WHAT TO PRODUCE - Each line of the data is to be output verbatim, with the images removed.

TASK MATERIAL -
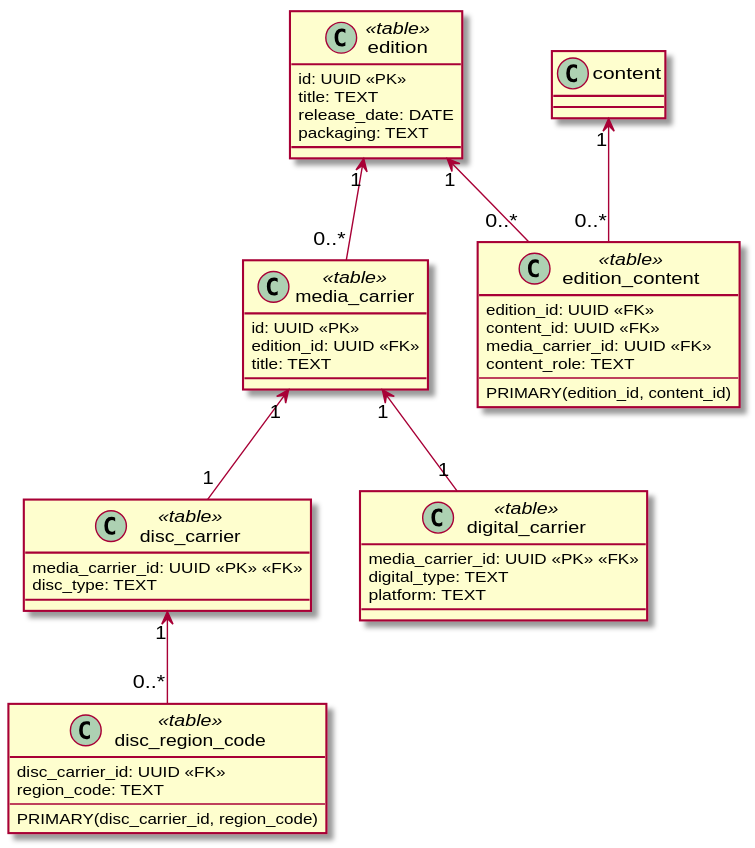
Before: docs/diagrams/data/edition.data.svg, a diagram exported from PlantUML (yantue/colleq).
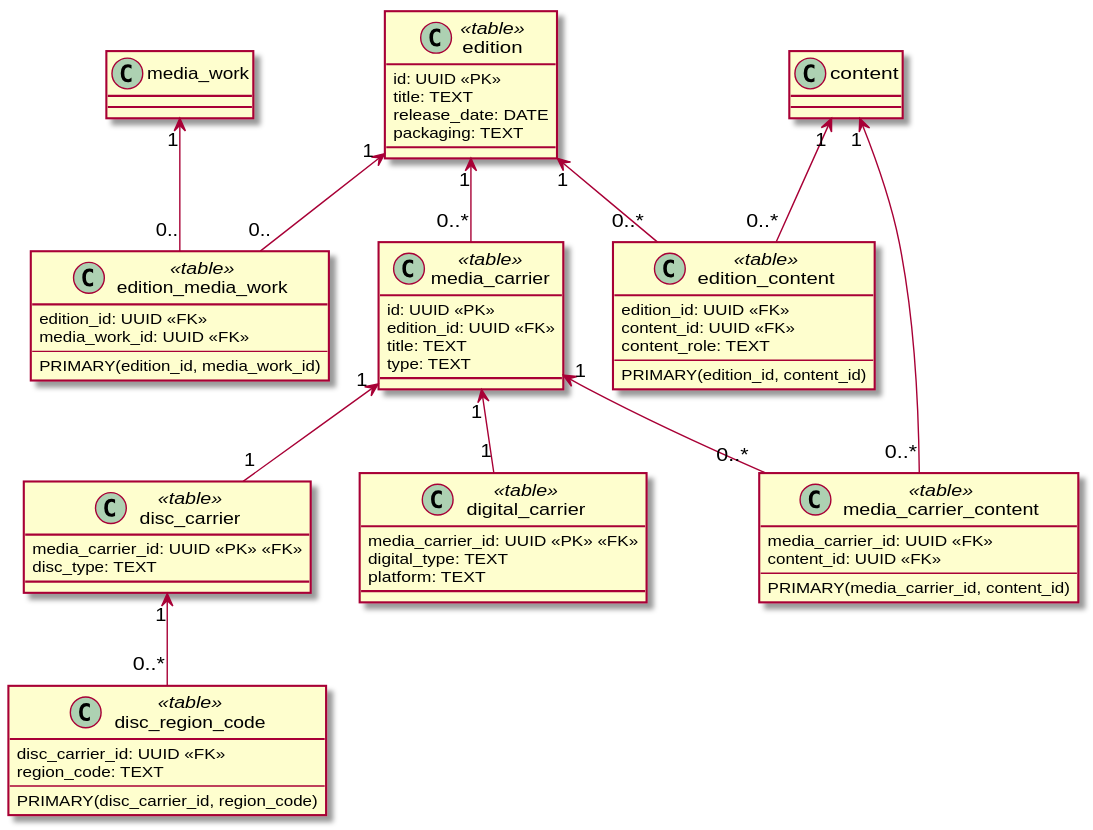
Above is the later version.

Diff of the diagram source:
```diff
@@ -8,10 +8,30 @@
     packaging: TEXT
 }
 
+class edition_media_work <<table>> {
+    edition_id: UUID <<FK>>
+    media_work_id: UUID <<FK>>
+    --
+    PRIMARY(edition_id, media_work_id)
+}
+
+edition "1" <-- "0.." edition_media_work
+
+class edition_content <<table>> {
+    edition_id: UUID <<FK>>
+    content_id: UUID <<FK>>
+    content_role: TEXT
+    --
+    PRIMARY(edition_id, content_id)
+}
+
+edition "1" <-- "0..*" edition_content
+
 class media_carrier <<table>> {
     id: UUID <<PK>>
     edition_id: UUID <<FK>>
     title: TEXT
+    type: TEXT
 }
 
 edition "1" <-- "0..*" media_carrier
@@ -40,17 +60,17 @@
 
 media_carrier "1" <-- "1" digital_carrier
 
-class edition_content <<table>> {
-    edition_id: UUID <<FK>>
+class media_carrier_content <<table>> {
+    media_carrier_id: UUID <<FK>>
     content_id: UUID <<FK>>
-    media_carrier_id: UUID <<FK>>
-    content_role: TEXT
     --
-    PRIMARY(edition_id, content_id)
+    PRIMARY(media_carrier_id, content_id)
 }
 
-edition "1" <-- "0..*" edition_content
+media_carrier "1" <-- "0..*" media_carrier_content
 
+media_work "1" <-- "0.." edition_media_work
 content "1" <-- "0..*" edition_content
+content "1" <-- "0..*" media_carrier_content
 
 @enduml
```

THE COMPLETED TASK -
Before: docs/diagrams/data/edition.data.svg, a diagram exported from PlantUML (yantue/colleq).
Above is the later version.

Diff of the diagram source:
```diff
@@ -8,10 +8,30 @@
     packaging: TEXT
 }
 
+class edition_media_work <<table>> {
+    edition_id: UUID <<FK>>
+    media_work_id: UUID <<FK>>
+    --
+    PRIMARY(edition_id, media_work_id)
+}
+
+edition "1" <-- "0.." edition_media_work
+
+class edition_content <<table>> {
+    edition_id: UUID <<FK>>
+    content_id: UUID <<FK>>
+    content_role: TEXT
+    --
+    PRIMARY(edition_id, content_id)
+}
+
+edition "1" <-- "0..*" edition_content
+
 class media_carrier <<table>> {
     id: UUID <<PK>>
     edition_id: UUID <<FK>>
     title: TEXT
+    type: TEXT
 }
 
 edition "1" <-- "0..*" media_carrier
@@ -40,17 +60,17 @@
 
 media_carrier "1" <-- "1" digital_carrier
 
-class edition_content <<table>> {
-    edition_id: UUID <<FK>>
+class media_carrier_content <<table>> {
+    media_carrier_id: UUID <<FK>>
     content_id: UUID <<FK>>
-    media_carrier_id: UUID <<FK>>
-    content_role: TEXT
     --
-    PRIMARY(edition_id, content_id)
+    PRIMARY(media_carrier_id, content_id)
 }
 
-edition "1" <-- "0..*" edition_content
+media_carrier "1" <-- "0..*" media_carrier_content
 
+media_work "1" <-- "0.." edition_media_work
 content "1" <-- "0..*" edition_content
+content "1" <-- "0..*" media_carrier_content
 
 @enduml
```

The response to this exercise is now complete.